# PROBLEM
The lines from the one with "Problema 4 completado" through the last line below are to be copied exactly; no other lines are to be returned.
*** AVAILABLE RECORDS Section Begins ***
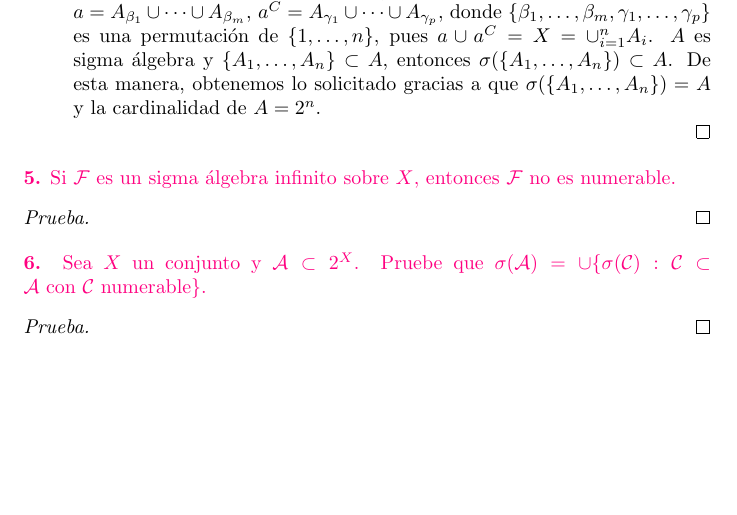
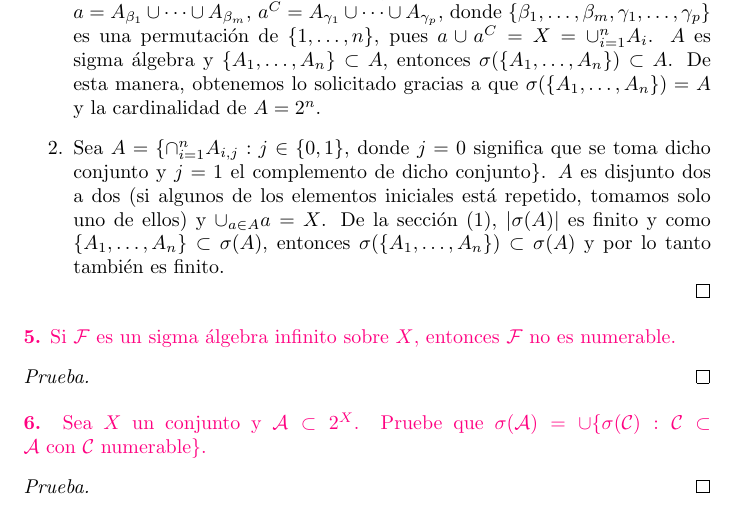
Before and after one commit to ManuelLoaizaVasquez/mat232-medida-e-integracion, a LaTeX document (capitulo_01_espacios_de_medida/semana_01/main.tex): part of page 3 of 5, cut so that both start at the same text, the shorter picture padded with empty space. Compiled offline with pdfLaTeX.

Commit message:
Problema 4 completado

```diff
--- a/capitulo_01_espacios_de_medida/semana_01/main.tex
+++ b/capitulo_01_espacios_de_medida/semana_01/main.tex
@@ -144,6 +144,9 @@
       Finalmente, dado $a \in A$ con $a = A_{\beta_1} \cup \dots \cup A_{\beta_m}$, $a^C = A_{\gamma_1} \cup \dots \cup A_{\gamma_p}$, donde $\{\beta_1, \dots, \beta_m, \gamma_1, \dots, \gamma_p\}$ es una permutaci\'on de $\{1, \dots, n\}$, pues $a \cup a^C = X = \cup_{i = 1}^n A_i$.
       $A$ es sigma \'algebra y $\{A_1, \dots, A_n\} \subset A$, entonces $\sigma(\{A_1, \dots, A_n\}) \subset A$.
       De esta manera, obtenemos lo solicitado gracias a que $\sigma(\{A_1, \dots, A_n\}) = A$ y la cardinalidad de $A = 2^n$.
+    \item Sea $A = \{\cap_{i = 1}^{n} A_{i, j} : j \in \{0, 1\}$, donde $j = 0$ significa que se toma dicho conjunto y $j = 1$ el complemento de dicho conjunto$\}$.
+      $A$ es disjunto dos a dos (si algunos de los elementos iniciales est\'a repetido, tomamos solo uno de ellos) y $\cup_{a \in A} a = X$.
+      De la secci\'on (1), $|\sigma(A)|$ es finito y como $\{A_1, \dots, A_n\} \subset \sigma(A)$, entonces $\sigma(\{A_1, \dots, A_n\}) \subset \sigma(A)$ y por lo tanto tambi\'en es finito.
   \end{enumerate}
 \end{proof}
 
```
*** AVAILABLE RECORDS Section Ends ***
# ANSWER SPACE
Problema 4 completado

```diff
--- a/capitulo_01_espacios_de_medida/semana_01/main.tex
+++ b/capitulo_01_espacios_de_medida/semana_01/main.tex
@@ -144,6 +144,9 @@
       Finalmente, dado $a \in A$ con $a = A_{\beta_1} \cup \dots \cup A_{\beta_m}$, $a^C = A_{\gamma_1} \cup \dots \cup A_{\gamma_p}$, donde $\{\beta_1, \dots, \beta_m, \gamma_1, \dots, \gamma_p\}$ es una permutaci\'on de $\{1, \dots, n\}$, pues $a \cup a^C = X = \cup_{i = 1}^n A_i$.
       $A$ es sigma \'algebra y $\{A_1, \dots, A_n\} \subset A$, entonces $\sigma(\{A_1, \dots, A_n\}) \subset A$.
       De esta manera, obtenemos lo solicitado gracias a que $\sigma(\{A_1, \dots, A_n\}) = A$ y la cardinalidad de $A = 2^n$.
+    \item Sea $A = \{\cap_{i = 1}^{n} A_{i, j} : j \in \{0, 1\}$, donde $j = 0$ significa que se toma dicho conjunto y $j = 1$ el complemento de dicho conjunto$\}$.
+      $A$ es disjunto dos a dos (si algunos de los elementos iniciales est\'a repetido, tomamos solo uno de ellos) y $\cup_{a \in A} a = X$.
+      De la secci\'on (1), $|\sigma(A)|$ es finito y como $\{A_1, \dots, A_n\} \subset \sigma(A)$, entonces $\sigma(\{A_1, \dots, A_n\}) \subset \sigma(A)$ y por lo tanto tambi\'en es finito.
   \end{enumerate}
 \end{proof}
 
```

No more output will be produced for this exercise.